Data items
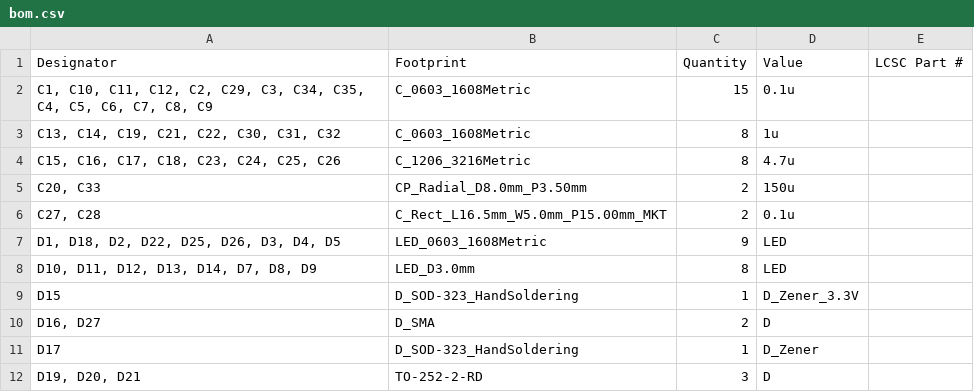
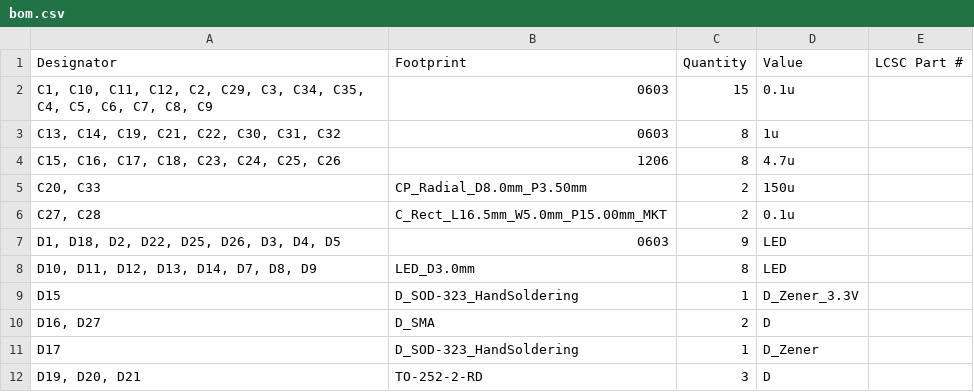
Before and after one commit to ibis-ssl/ORION_boost_v3, a CSV file: production/bom.csv, drawn as a sheet; only a part is shown; the diff covers the shown part only.

```diff
--- a/production/bom.csv
+++ b/production/bom.csv
@@ -1,8 +1,8 @@
 Designator,Footprint,Quantity,Value,LCSC Part #
-"C1, C10, C11, C12, C2, C29, C3, C34, C35, C4, C5, C6, C7, C8, C9",C_0603_1608Metric,15,0.1u,
-"C13, C14, C19, C21, C22, C30, C31, C32",C_0603_1608Metric,8,1u,
-"C15, C16, C17, C18, C23, C24, C25, C26",C_1206_3216Metric,8,4.7u,
+"C1, C10, C11, C12, C2, C29, C3, C34, C35, C4, C5, C6, C7, C8, C9",0603,15,0.1u,
+"C13, C14, C19, C21, C22, C30, C31, C32",0603,8,1u,
+"C15, C16, C17, C18, C23, C24, C25, C26",1206,8,4.7u,
 "C20, C33",CP_Radial_D8.0mm_P3.50mm,2,150u,
 "C27, C28",C_Rect_L16.5mm_W5.0mm_P15.00mm_MKT,2,0.1u,
-"D1, D18, D2, D22, D25, D26, D3, D4, D5",LED_0603_1608Metric,9,LED,
+"D1, D18, D2, D22, D25, D26, D3, D4, D5",0603,9,LED,
 "D10, D11, D12, D13, D14, D7, D8, D9",LED_D3.0mm,8,LED,
```
Also changed, not shown: 3 added rows, 3 removed rows and 12 edited cells elsewhere in this file, production/designators.csv, production/positions.csv, 43 other files.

-- TASK DIRECTIONS --
Line count for the string "file": please say how many lines in the entries above contain it, with no other words.

-- EXERCISE OUTPUT --
2